There’s an episode of The Office in which Michael Scott is invited to Dunder Mifflin’s re-branding party by his protégé-turned-boss, Ryan—or so he thinks. It turns out that ‘password’ wasn’t the name of a trendy new club, and the invitation was for Michael to teleconference in at the live event. He wasn’t too happy about this, but things ultimately worked out for Michael, and not so much for Ryan.
Sitcoms aside, investing in live streaming has proven to be beneficial for many businesses, especially in terms of return-on-investment: one could even say that it literally ends up paying for itself. This works in a number of different ways. Some are obvious and instant, such as using pay-per-view, paywalls, or advertising. Others are more long-term, like money saved by communicating with employees without having to travel without making things impersonal. Lastly, some are abstract in the sense that they provide rich user experiences which result in brand recognition beyond traditional methods of marketing, and good marketing is what makes consumers more likely to purchase products and services.
In short, live video supports businesses by providing ROI. Let’s look at some statistics:
- 40% of people who watch a live stream of an event will attend the same event the following year (Digitell)
- Marketers who use video grow revenue 49% faster than non-video users (Vidyard)
- Businesses using video grow 49% faster than organizations without video (Aberdeen Group)
- 52% of marketing pros/marketers worldwide** name video as the type of content with the best ROI (HubSpot)
- 73% of B2B marketing professionals say that video has positively impacted marketing results (Reel SEO)
- 74% of marketers say video produces more conversions than other content (Vidyard)
- Enjoyment of video increases purchase intent by 97% and brand association by 139% (Unruly)
Now, what’s the first thing that comes to mind when you think of live streaming? The likely answer is live events. Streaming live events is a method of visual storytelling which allows consumers to interact with your brand, making them more likely to engage with it in the future. Product releases are one of the main ways that companies use live event streaming, but with a subscription to a great live streaming platform, it can be used literally any time your company or organization wishes to communicate with the general public with an unlimited potential reach.
Consider the wild popularity of Fashion Week. The world of high fashion used to be inaccessible to many. In 2009, Alexander McQueen made the decision to livestream his Spring/Summer 2010 show at New York Fashion Week. It racked up 3.5 million views on YouTube, and next year, Marc Jacobs, Burberry, and Alexander Wang (among others) followed suit. Natalie Okupniak, executive producer of B Productions, believes this happened because brands began to see the potential of live streaming as a marketing event rather than just a trade vent. And she’s right—Russel Quy, president of B Productions’ streaming division, stated that they collect data, such as which looks were most popular in which countries as well as email addresses collected through live stream access portals, and bring that data back to brands. Marc Jacobs and Rebecca Minkoff make use of these tactics, which work even if you’re not a major fashion house.
Live streaming can also prove effective for employees of a brand and can be used to train company newcomers.
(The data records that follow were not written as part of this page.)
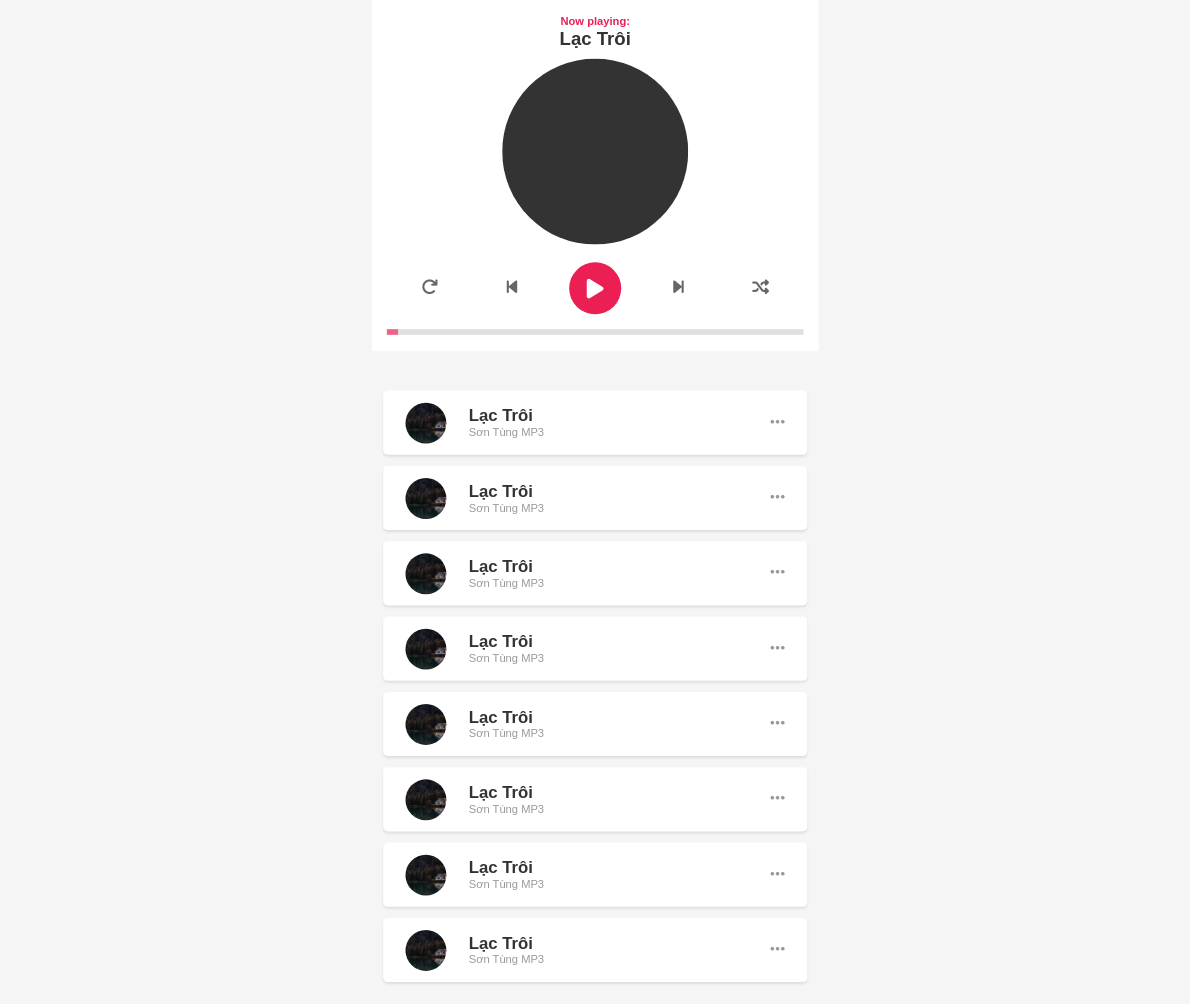
Repository: projectadmim/MyApp
Page: main.html
These files come from the project's save history. The page is drawn as it stood at one moment and after a run of saves; the edit follows.
The browser window is 1280 px wide. The pictures show the whole page, at 93% of full size.

Above is the page before, as saved 2023-10-11 20:27:22.

### main.html
<!DOCTYPE html>
<html lang="en">
<head>
    <meta charset="UTF-8">
    <meta name="viewport" content="width=device-width, initial-scale=1.0">
    <title>Zing_MP3</title>
    <link rel="stylesheet" href="./assets/css/style.css">
    <link rel="stylesheet" href="./assets/icon/fontawesome-free-6.4.2/css/all.css">
</head>
<body>
  <div class="player">
    <!-- Dashboard -->
    <div class="dashboard">
      <!-- Header -->
      <header>
        <h4>Now playing:</h4>
        <h2>String 57th & 9th</h2>
      </header>

      <!-- CD -->
      <div class="cd">
        <div class="cd-thumb" style="background-image: url('./assets/img/cd/cd.jpg');">

        </div>
      </div>

      <!-- Control -->
      <div class="control">
        <div class="btn btn-repeat">
          <i class="fas fa-redo"></i>
        </div>
        <div class="btn btn-prev">
          <i class="fas fa-step-backward"></i>
        </div>
        <div class="btn btn-toggle-play">
          <i class="fas fa-pause icon-pause"></i>
          <i class="fas fa-play icon-play"></i>
        </div>
        <div class="btn btn-next">
          <i class="fas fa-step-forward"></i>
        </div>
        <div class="btn btn-random">
          <i class="fas fa-random"></i>
        </div>
      </div>

      <input id="progress" class="progress" type="range" value="0" step="1" min="0" max="100">

      <audio id="audio" src=""></audio>
    </div>

    <!-- Playlist -->
    <div class="playlist">
    </div>
  </div>
    <script src="./text.js"></script>
</body>
</html>

### assets/css/style.css
:root {
  --primary-color: #ec1f55;
  --text-color: #333;
}

* {
  padding: 0;
  margin: 0;
  box-sizing: inherit;
}

body {
  background-color: #f5f5f5;
}

html {
  box-sizing: border-box;
  font-family: "Poppins", sans-serif;
}

.player {
  position: relative;
  max-width: 480px;
  margin: 0 auto;
}

.player .icon-pause {
  display: none;
}

.player.playing .icon-pause {
  display: inline-block;
}

.player.playing .icon-play {
  display: none;
}

.dashboard {
  padding: 16px 16px 14px;
  background-color: #fff;
  position: fixed;
  top: 0;
  width: 100%;
  max-width: 480px;
  border-bottom: 1px solid #ebebeb;
}

/* HEADER */
header {
  text-align: center;
  margin-bottom: 10px;
}

header h4 {
  color: var(--primary-color);
  font-size: 12px;
}

header h2 {
  color: var(--text-color);
  font-size: 20px;
}

/* CD */
.cd {
  display: flex;
  margin: auto;
  width: 200px;
}

.cd-thumb {
  width: 100%;
  padding-top: 100%;
  border-radius: 50%;
  background-color: #333;
  background-size: cover;
  margin: auto;
}

/* CONTROL */
.control {
  display: flex;
  align-items: center;
  justify-content: space-around;
  padding: 18px 0 8px 0;
}

.control .btn {
  color: #666;
  padding: 18px;
  font-size: 18px;
}

.control .btn.active {
  color: var(--primary-color);
}

.control .btn-toggle-play {
  width: 56px;
  height: 56px;
  border-radius: 50%;
  font-size: 24px;
  color: #fff;
  display: flex;
  align-items: center;
  justify-content: center;
  background-color: var(--primary-color);
}

.progress {
  width: 100%;
  -webkit-appearance: none;
  height: 6px;
  background: #d3d3d3;
  outline: none;
  opacity: 0.7;
  -webkit-transition: 0.2s;
  transition: opacity 0.2s;
}

.progress::-webkit-slider-thumb {
  -webkit-appearance: none;
  appearance: none;
  width: 12px;
  height: 6px;
  background-color: var(--primary-color);
  cursor: pointer;
}

/* PLAYLIST */
.playlist {
  margin-top: 408px;
  padding: 12px;
}

.song {
  display: flex;
  align-items: center;
  margin-bottom: 12px;
  background-color: #fff;
  padding: 8px 16px;
  border-radius: 5px;
  box-shadow: 0 2px 3px rgba(0, 0, 0, 0.1);
}

.song.active {
  background-color: var(--primary-color);
}

.song:active {
  opacity: 0.8;
}

.song.active .option,
.song.active .author,
.song.active .title {
  color: #fff;
}

.song .thumb {
  width: 44px;
  height: 44px;
  border-radius: 50%;
  background-size: cover;
  margin: 0 8px;
}

.song .body {
  flex: 1;
  padding: 0 16px;
}

.song .title {
  font-size: 18px;
  color: var(--text-color);
}

.song .author {
  font-size: 12px;
  color: #999;
}

.song .option {
  padding: 16px 8px;
  color: #999;
  font-size: 18px;
}

### text.js
const $=document.querySelector.bind(document);
const $$=document.querySelectorAll.bind(document);
const playlist=$(".playlist");
const app={
  currenindex:0,
     songs :[
        {
            name:"Lạc Trôi",
            singger:"Sơn Tùng MP3",
            path:"./assets/music/song1-Anh.mp3",
            image:'./assets/img/backimg.jpg'
        },
        {
            name:"Lạc Trôi",
            singger:"Sơn Tùng MP3",
            path:"./assets/music/song1-Anh.mp3",
            image:'./assets/img/backimg.jpg'
        },
        {
            name:"Lạc Trôi",
            singger:"Sơn Tùng MP3",
            path:"./assets/music/song1-Anh.mp3",
            image:'./assets/img/backimg.jpg'
        },
        {
          name:"Lạc Trôi",
          singger:"Sơn Tùng MP3",
          path:"./assets/music/song1-Anh.mp3",
          image:'./assets/img/backimg.jpg'
      },
      {
        name:"Lạc Trôi",
        singger:"Sơn Tùng MP3",
        path:"./assets/music/song1-Anh.mp3",
        image:'./assets/img/backimg.jpg'
    }
    ,
      {
        name:"Lạc Trôi",
        singger:"Sơn Tùng MP3",
        path:"./assets/music/song1-Anh.mp3",
        image:'./assets/img/backimg.jpg'
    }
    ,
      {
        name:"Lạc Trôi",
        singger:"Sơn Tùng MP3",
        path:"./assets/music/song1-Anh.mp3",
        image:'./assets/img/backimg.jpg'
    },
    {
      name:"Lạc Trôi",
      singger:"Sơn Tùng MP3",
      path:"./assets/music/song1-Anh.mp3",
      image:'./assets/img/backimg.jpg'
  }
     ],
     //render song
     render:function(){
        const htmls=this.songs.map(function(song){
            return `
            <div class="song">
              <div class="thumb" style="background-image: url('${song.image}')">
              </div>
              <div class="body">
                <h3 class="title">${song.name}</h3>
                <p class="author">${song.singger}</p>
              </div>
              <div class="option">
                <i class="fas fa-ellipsis-h"></i>
              </div>
            </div>
            `
        })
        // $('.playlist').innerHTML=htmls.join('');
        playlist.innerHTML=htmls.join('');
     },
     defineProperty:function(){
      Object.defineProperty(this,'crrentSongs',{
        get:function(){
          return this.songs[this.currenindex]
        }
      })
     },

     //xử lí sự kiện trong app zing
     handleEvent:function(){
      //scroll
      const cd=$('.cd')
      const cdWidth = cd.offsetWidth;
      document.onscroll = function () {
        const scrollTop = window.scrollY || document.documentElement.scrollTop;
        const newCdWidth = cdWidth - scrollTop;

        cd.style.width = newCdWidth > 0 ? newCdWidth + "px" : 0;
        cd.style.opacity = newCdWidth / cdWidth;
     }},
     loadcrrentSongs:function(){
      const heading=$('header h2');
      const cdthumb=$('.cd-thumb');
      const audio=$('#audio');
      console.log(heading,cdthumb,audio);
      heading.textContent=this.crrentSongs.name;
      cdthumb.style.backgroundImage=`url('')`
     },
     stars:function(){
      //định nghĩa  các thuộc tihs trong oject
      this.defineProperty()
      //dom event
      this.handleEvent();
      //load bai dau tien
      this.loadcrrentSongs()
      //render playlist
        this.render();
     }
}
app.stars();

Loaded but not shown: assets/icon/fontawesome-free-6.4.2/css/all.css (library)

After the next 2 saves:
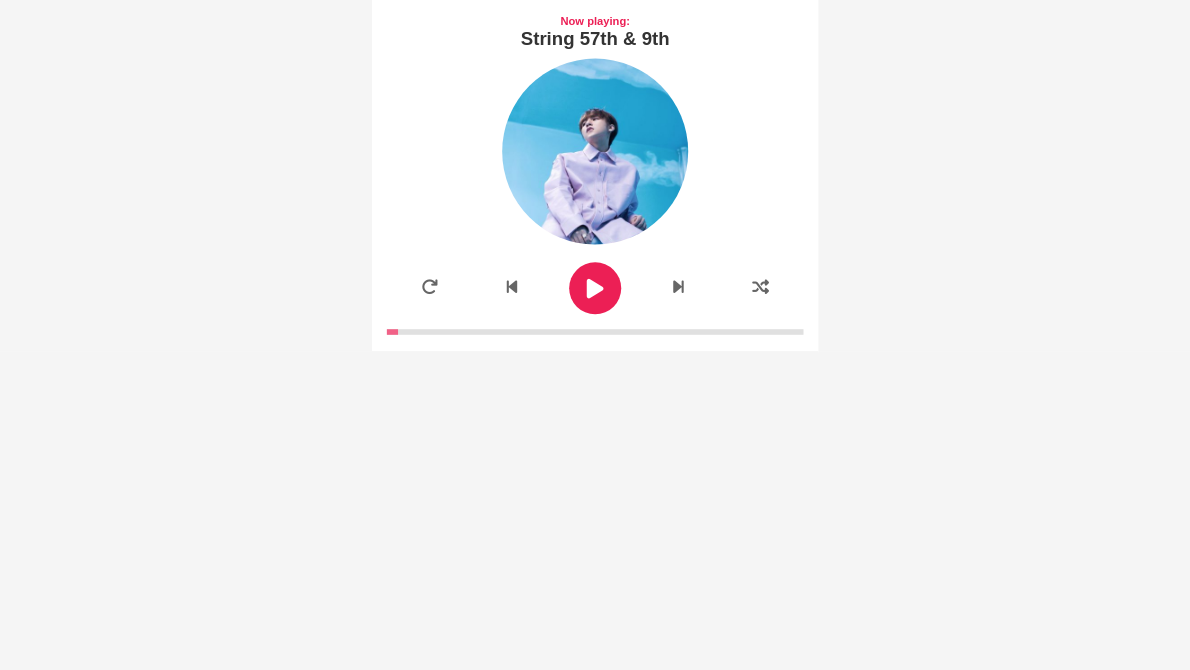
Console error: SyntaxError: Unexpected token '}'
The 2 saves are shown as one change because they came seconds apart.
The last was saved 11 s later.
--- a/text.js
+++ b/text.js
@@ -101,7 +101,7 @@ const app={
       const audio=$('#audio');
       console.log(heading,cdthumb,audio);
       heading.textContent=this.crrentSongs.name;
-      cdthumb.style.backgroundImage=`url('')`
+      cdthumb.style.backgroundImage=`url('${}')`
      },
      stars:function(){
       //định nghĩa  các thuộc tihs trong oject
Microsoft is one of many brands who have invested in video training for their employees, and in doing so, they claim to have avoided annual costs of $13.9 million, a ROI of over 500% on their investment in the training system. And they aren’t the only ones: thousands of companies have seen cost reductions by using live video for corporate communications. This includes meetings, presentations, proposals, conferences, and more. In a 2014 case study by Streaming Media, Eric Hards, manager of digital media services at Lockheed Martin, estimated that they were able to save $100,000 per live event. This is coming from an estimated travel cost of around $2,000 for each attendee of a two-day, minus the cost of facilities. Think about the savings!
Last but not least, the most obvious method: charging people to watch your video content. This can be done by using a streaming platform that offers pay-per-view or paywall options. Simply put, viewers can only access your stream upon payment. There are other methods, such as selling ad monetization or offering a subscription service.